By the election of George W. Bush, comments Williams, “it became impossible for any Republican presidential candidate to ignore the Christian Right’s demands on abortion, gay rights, and other social issues.”[6]

However, despite capturing a political party, the Christian Right found that as the years went by, it was unable to change the course of the nation insofar as laws went: gay rights, abortion, no prayer in public schools—these remained, and more. They may have won the party, but they did not capture the soul of the nation. Despite their best efforts, America continues to explore what it means to be a “pluralistic nation.”

In a 1982 article, shortly after the election of President Reagan, author Stephen J. Whitfield commented on the situation, and his words still resonate today:

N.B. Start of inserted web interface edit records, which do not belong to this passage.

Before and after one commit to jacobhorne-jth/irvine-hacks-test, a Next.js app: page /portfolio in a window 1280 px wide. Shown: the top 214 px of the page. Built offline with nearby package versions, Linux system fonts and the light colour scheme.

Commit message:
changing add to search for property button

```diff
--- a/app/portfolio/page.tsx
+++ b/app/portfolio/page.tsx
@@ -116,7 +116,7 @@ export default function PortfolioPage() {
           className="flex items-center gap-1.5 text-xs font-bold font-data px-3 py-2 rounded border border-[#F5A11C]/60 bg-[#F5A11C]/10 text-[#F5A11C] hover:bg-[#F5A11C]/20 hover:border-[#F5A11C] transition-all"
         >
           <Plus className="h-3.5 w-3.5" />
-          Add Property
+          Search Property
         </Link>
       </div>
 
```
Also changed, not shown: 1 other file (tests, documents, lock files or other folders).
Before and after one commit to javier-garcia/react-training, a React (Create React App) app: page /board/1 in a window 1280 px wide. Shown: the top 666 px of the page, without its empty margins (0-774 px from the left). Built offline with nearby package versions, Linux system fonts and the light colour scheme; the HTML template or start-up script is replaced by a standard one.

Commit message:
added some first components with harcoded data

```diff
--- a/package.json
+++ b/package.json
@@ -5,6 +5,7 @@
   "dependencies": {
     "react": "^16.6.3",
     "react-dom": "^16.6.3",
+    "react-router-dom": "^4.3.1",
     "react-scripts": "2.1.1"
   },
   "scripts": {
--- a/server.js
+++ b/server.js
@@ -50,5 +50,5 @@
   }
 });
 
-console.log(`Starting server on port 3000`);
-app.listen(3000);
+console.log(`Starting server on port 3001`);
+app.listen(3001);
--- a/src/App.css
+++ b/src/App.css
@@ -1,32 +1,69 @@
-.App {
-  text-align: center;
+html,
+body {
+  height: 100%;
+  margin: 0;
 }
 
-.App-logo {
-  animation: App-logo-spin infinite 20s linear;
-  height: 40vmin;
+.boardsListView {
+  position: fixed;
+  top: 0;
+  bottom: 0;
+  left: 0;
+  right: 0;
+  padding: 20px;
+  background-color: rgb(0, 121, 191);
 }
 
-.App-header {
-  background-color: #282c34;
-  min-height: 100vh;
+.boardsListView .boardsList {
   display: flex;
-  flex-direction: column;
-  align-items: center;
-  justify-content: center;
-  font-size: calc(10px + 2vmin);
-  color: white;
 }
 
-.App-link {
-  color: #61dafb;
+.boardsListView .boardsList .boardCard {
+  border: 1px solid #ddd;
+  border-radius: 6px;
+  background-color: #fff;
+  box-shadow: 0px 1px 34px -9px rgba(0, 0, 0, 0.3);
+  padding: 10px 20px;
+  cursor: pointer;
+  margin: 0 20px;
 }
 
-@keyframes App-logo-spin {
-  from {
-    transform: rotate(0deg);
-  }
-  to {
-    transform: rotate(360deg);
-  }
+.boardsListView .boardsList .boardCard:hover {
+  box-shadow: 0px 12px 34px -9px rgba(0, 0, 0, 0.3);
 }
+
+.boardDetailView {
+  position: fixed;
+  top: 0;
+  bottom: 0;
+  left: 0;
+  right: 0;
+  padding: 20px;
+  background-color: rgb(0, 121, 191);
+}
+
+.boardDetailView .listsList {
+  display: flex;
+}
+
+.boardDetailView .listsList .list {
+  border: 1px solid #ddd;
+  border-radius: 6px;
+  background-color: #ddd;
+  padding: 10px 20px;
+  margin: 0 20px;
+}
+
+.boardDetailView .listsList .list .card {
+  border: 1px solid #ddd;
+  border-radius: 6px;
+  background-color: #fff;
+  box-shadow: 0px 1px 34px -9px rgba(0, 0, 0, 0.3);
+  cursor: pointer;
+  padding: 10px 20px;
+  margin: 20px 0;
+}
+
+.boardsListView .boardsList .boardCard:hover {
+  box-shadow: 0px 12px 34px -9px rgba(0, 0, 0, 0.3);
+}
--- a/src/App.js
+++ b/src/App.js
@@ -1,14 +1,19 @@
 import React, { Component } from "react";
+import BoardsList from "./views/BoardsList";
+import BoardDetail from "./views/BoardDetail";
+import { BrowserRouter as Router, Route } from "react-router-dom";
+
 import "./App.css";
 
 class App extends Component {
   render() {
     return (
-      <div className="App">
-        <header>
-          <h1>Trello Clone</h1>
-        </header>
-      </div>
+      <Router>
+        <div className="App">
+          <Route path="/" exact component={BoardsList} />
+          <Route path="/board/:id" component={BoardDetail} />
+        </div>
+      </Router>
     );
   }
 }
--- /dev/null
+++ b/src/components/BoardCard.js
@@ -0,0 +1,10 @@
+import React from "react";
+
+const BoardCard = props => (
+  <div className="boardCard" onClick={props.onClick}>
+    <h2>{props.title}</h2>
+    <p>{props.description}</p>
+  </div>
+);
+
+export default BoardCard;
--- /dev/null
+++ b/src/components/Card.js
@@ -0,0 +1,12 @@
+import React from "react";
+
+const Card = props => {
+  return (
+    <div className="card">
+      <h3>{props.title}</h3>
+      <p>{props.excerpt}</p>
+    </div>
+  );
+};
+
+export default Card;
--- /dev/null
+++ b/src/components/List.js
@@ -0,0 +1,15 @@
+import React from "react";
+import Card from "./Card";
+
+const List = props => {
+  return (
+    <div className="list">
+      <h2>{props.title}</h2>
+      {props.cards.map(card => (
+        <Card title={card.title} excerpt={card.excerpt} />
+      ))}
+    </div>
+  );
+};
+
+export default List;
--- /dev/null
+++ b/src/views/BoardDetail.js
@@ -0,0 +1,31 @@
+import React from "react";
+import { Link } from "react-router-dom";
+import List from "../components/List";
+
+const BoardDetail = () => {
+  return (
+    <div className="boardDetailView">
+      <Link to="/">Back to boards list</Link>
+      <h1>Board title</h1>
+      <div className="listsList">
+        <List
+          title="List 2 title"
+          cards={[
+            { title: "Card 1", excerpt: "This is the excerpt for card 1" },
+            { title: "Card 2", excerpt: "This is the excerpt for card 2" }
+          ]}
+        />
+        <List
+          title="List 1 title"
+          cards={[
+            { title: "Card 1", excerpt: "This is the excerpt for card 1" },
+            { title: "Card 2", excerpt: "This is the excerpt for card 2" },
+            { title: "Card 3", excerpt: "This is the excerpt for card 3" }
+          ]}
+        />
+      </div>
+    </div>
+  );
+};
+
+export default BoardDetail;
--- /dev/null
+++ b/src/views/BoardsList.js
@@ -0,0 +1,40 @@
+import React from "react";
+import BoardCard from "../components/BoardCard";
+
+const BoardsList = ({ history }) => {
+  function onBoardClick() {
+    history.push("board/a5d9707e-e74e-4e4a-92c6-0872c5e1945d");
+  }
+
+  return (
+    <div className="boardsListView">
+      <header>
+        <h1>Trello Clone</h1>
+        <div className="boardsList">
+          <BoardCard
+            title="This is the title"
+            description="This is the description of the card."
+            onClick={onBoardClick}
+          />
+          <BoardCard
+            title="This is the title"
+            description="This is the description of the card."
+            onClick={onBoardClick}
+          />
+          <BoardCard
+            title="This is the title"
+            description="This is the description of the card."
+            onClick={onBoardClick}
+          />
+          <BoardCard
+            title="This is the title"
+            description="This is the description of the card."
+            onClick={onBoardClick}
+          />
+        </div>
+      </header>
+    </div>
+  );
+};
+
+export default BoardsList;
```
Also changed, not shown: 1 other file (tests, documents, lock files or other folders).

But the dream of a pluralistic polity which maximizes opportunity is tarnished when freedom of choice is denied to pregnant women, when prayer and scriptural versions of cosmogony are introduced into the public schools, when sin is discovered in books, when political debate becomes overloaded with a religious charge. The current drive on the far right to infuse the responsibilities of self-government with the passions of faith challenges what is most promising and perhaps most essential in the American experiment itself— what Jefferson called “an empire of reason.”[7]

Read the next article in this series: “Why did so many Christians vote for Donald Trump?


[1] Williams, David. God’s Own Party: The Making of the Christian Right. Oxford: Oxford University Press (2010): 2.

[2] Williams, God’s Own Party, 3.

[3] Stout, Harry S. The New England Soul: Preaching and Religious Culture in Colonial New England. New York: Oxford University Press, 1988 (7).

[4] Stout, New England Soul, 7.

[5] Williams, God’s Own Party, 6.

[6] Williams, God’s Own Party, 8.

[7] Whitfield, Stephen J. “‘One Nation Under God’: The Rise of the Religious Right.” (Autumn 1982): http://www.vqronline.org/essay/one-nation-under-god-rise-religious-right (Accessed 3/24/17).

There is one comment

Join the conversation

Your email address will not be published. Required fields are marked *